So we are really in a race against those variants and the case count to vaccinate as many people as possible. And I think that that is what's underlying the shift in strategy that's coming out of the Biden administration.
KRISTIN MYERS: Is it possible-- you just mentioned those two variants. We have the one that we've been talking about from South Africa and then the other one that had been reported in the UK. Is it possible that we could hear that some of these mutations might be resistant to the vaccine that we have going out right now?
RACHAEL PILTCH-LOEB: The latest evidence seems to suggest that the vaccine can still work against the new variants, but anything is possible. And we know that viruses continue to mutate, and we know that there may come a time when the vaccine has limited effectiveness towards those-- whatever the new variants may be. So the goal, again, is just to move as quickly as possible, recognizing that the vaccine we currently have should work against the strains that we're seeing.
KRISTIN MYERS: So, as you mentioned, we have to move as quickly as possible. This is really, in a lot of ways, a race against the virus, but also a race against the clock. And so, I'm wondering-- we don't have this new administration for another two weeks, give or take a couple of days.
And so, how tough do you think January and February are going to be, given the rising death count, the fact that in places like California, 20% of the tests are coming back positive, the fact that we haven't vaccinated enough people, and these two mutations are more contagious, increasing the infectious rate. How difficult will these next two months be to navigate?
RACHAEL PILTCH-LOEB: We're in for a challenging couple of months. I think that many public health experts are sort of echoing the same sentiment. Unless we sort of take dramatic measures to either lockdown or shift the way in which we're able to get vaccine to people in a much more rapid capacity, it's going to be a challenging couple of months.
That being said, we recognize that with the vaccine, there is some light at the end of the tunnel. What's important to remember, though, is the day you get the vaccine is not the day that you are immune from from COVID-19. And so, there is still that window by which when people get vaccinated, that they may still be able to get the virus, to spread the virus. Immunity doesn't develop just immediately.
So, we're in for a challenging couple of weeks, even with the vaccine, based on the strains that we're seeing, maybe perhaps a couple of months. But it sort of, again, emphasizes that that speed is really critical here.
KRISTIN MYERS: Doctor, I have about a minute left with you. I'm wondering if you can comment on the fact that we see a state like Arizona being a hotspot right now for the virus. What really, you know, makes a place a hotspot, and do you see over the next couple of weeks, couple of months, for example, that, you know, these states-- really, I hate to use this phrase, but might start passing the baton, so to speak, when it comes to the highest coronavirus infections.

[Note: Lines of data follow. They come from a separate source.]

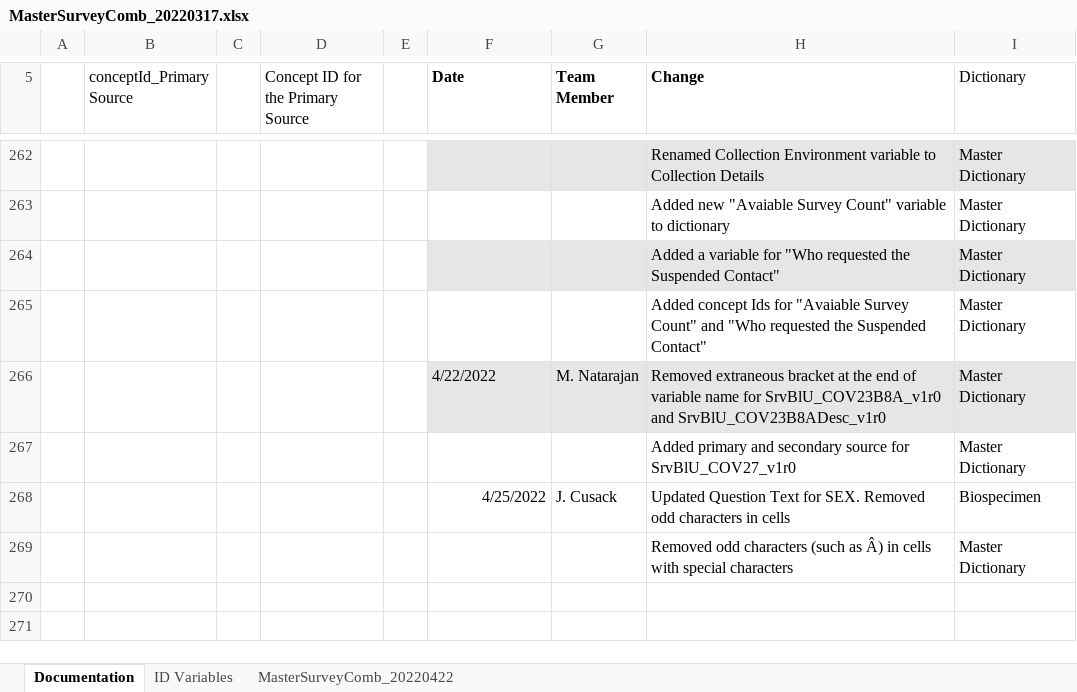
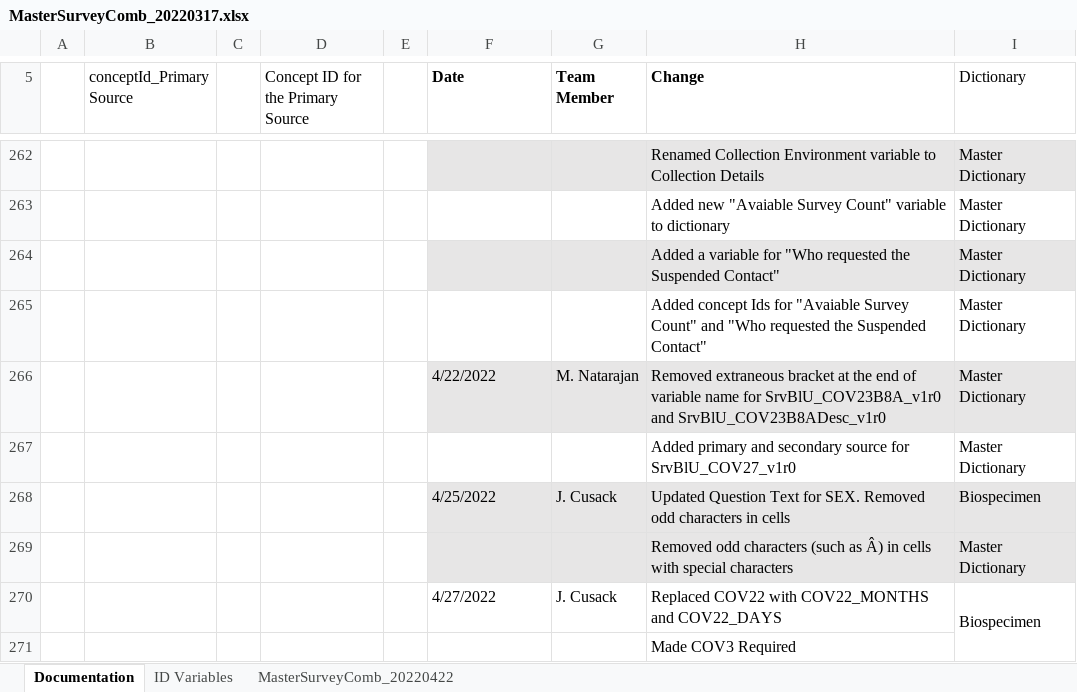
Before and after one commit to Analyticsphere/ConnectMasterAndSurveyCombinedDataDictionary, an Excel workbook: MasterSurveyComb_20220317.xlsx, sheet Documentation, drawn as a sheet; only a part is shown, gaps mark what is left out; values as stored, in another font and other column widths than the file's, no borders; the diff names each change by its address in the sheet, - before the commit and + after, or states it on an @@ line.

```diff
--- a/MasterSurveyComb_20220317.xlsx (sheet Documentation)
+++ b/MasterSurveyComb_20220317.xlsx (sheet Documentation)
-F268:I269 fill: none
+F268:I269 fill: #E7E6E6
-F268 alignment: right
+F268 alignment: left
+row 270:  |  |  |  |  | 4/27/2022 | J. Cusack | Replaced COV22 with COV22_MONTHS and COV22_DAYS | Biospecimen
+row 271:  |  |  |  |  |  |  | Made COV3 Required
```
Also changed, not shown: sheet MasterSurveyComb_20220422.
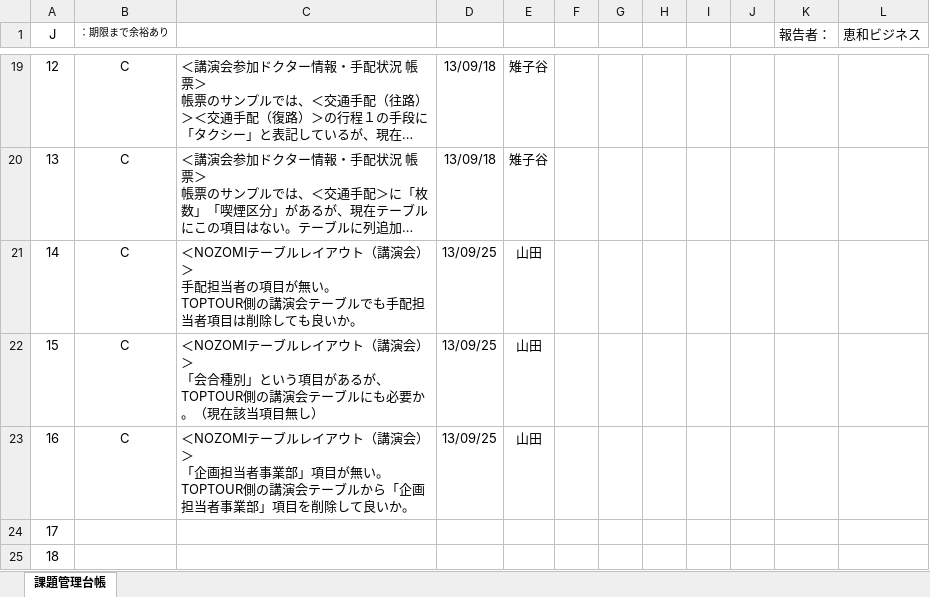
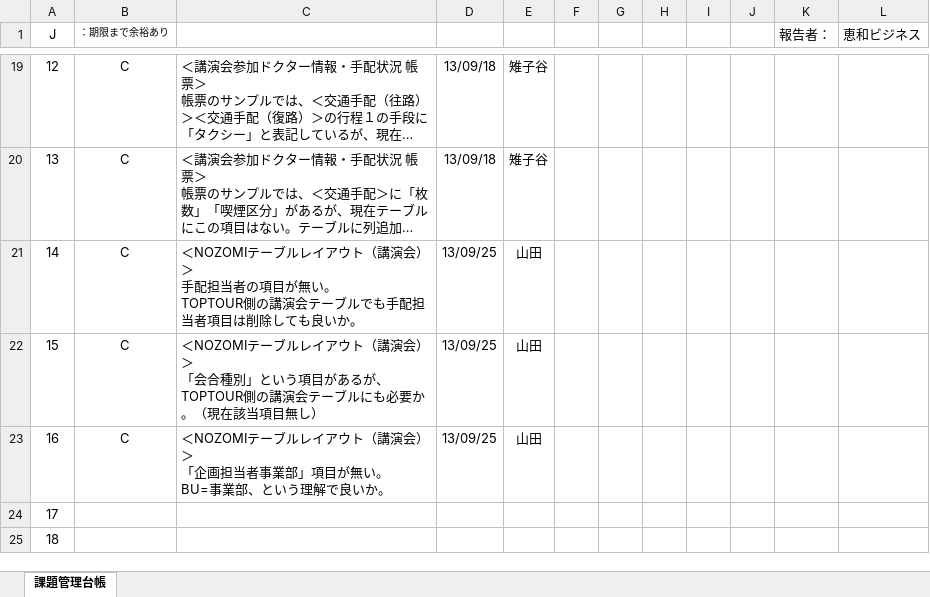
Before and after one commit to MakoYamada/pj_monolith, an Excel workbook: 20 開発資料/99.質問票/質問票.xlsx, sheet 課題管理台帳, drawn as a sheet; only a part is shown, gaps mark what is left out; long unchanged cells end in …; values as stored, in another font and other column widths than the file's, no borders; charts and pictures and conditional formats not drawn; ↵ is a line break in a cell; the diff names each change by its address in the sheet, - before the commit and + after, or states it on an @@ line.

Commit message:
Vss2Git

```diff
--- a/20 開発資料/99.質問票/質問票.xlsx (sheet 課題管理台帳)
+++ b/20 開発資料/99.質問票/質問票.xlsx (sheet 課題管理台帳)
-C23: …無い。 ↵ TOPTOUR側の講演会テーブルから「企画担当者事業部」項目を削除して良いか。
+C23: …無い。 ↵ BU=事業部、という理解で良いか。
```
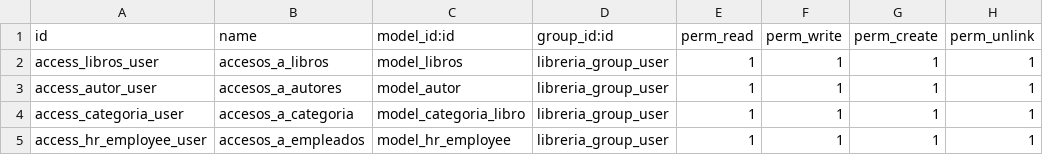
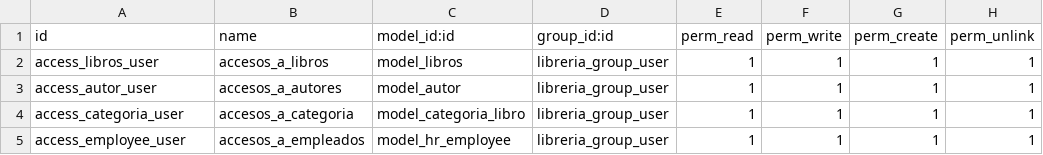
Before and after one commit to JamesJGGZX/Real_state_addon_odoo_v14, a CSV file: modulo_ensayo/security/ir.model.access.csv, drawn as a sheet.

Commit message:
[ADD] Se agrego la vista de herencia de usuarios al modulo estate

```diff
--- a/modulo_ensayo/security/ir.model.access.csv
+++ b/modulo_ensayo/security/ir.model.access.csv
@@ -4,2 +4,2 @@ access_autor_user,accesos_a_autores,model_autor,libreria_group_user,1,1,1,1
 access_categoria_user,accesos_a_categoria,model_categoria_libro,libreria_group_user,1,1,1,1
-access_hr_employee_user,accesos_a_empleados,model_hr_employee,libreria_group_user,1,1,1,1
+access_employee_user,accesos_a_empleados,model_hr_employee,libreria_group_user,1,1,1,1
```
Also changed, not shown: 16 other files.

Is that how this virus has been working?
RACHAEL PILTCH-LOEB: Yeah, I mean, I think that states become hotspots or localities become hotspots when an outbreak happens, and then there isn't the appetite from the public or from the policymakers to kind of implement control measures. I think that yes, it's likely to see that we'll be shifting who is the biggest hotspot, however we're defining that.
But what's important to keep in mind is that what are the overall number of case counts, what are the overall number of deaths, and how localized is that. So, for example, we're seeing 4,000 deaths a day. That's an incredibly high number. And I think when people realize that that's hitting their own communities, that number becomes really personal or can become really personal. So, there's going to be different communities that are really adversely impacted by this virus in the coming weeks and in the coming months.
KRISTIN MYERS: All right, NYU School of Global Public Health associate research scientist, Dr. Rachael Piltch-Loeb, thank you so much for bringing us all of those updates and insights today.
RACHAEL PILTCH-LOEB: Thank you.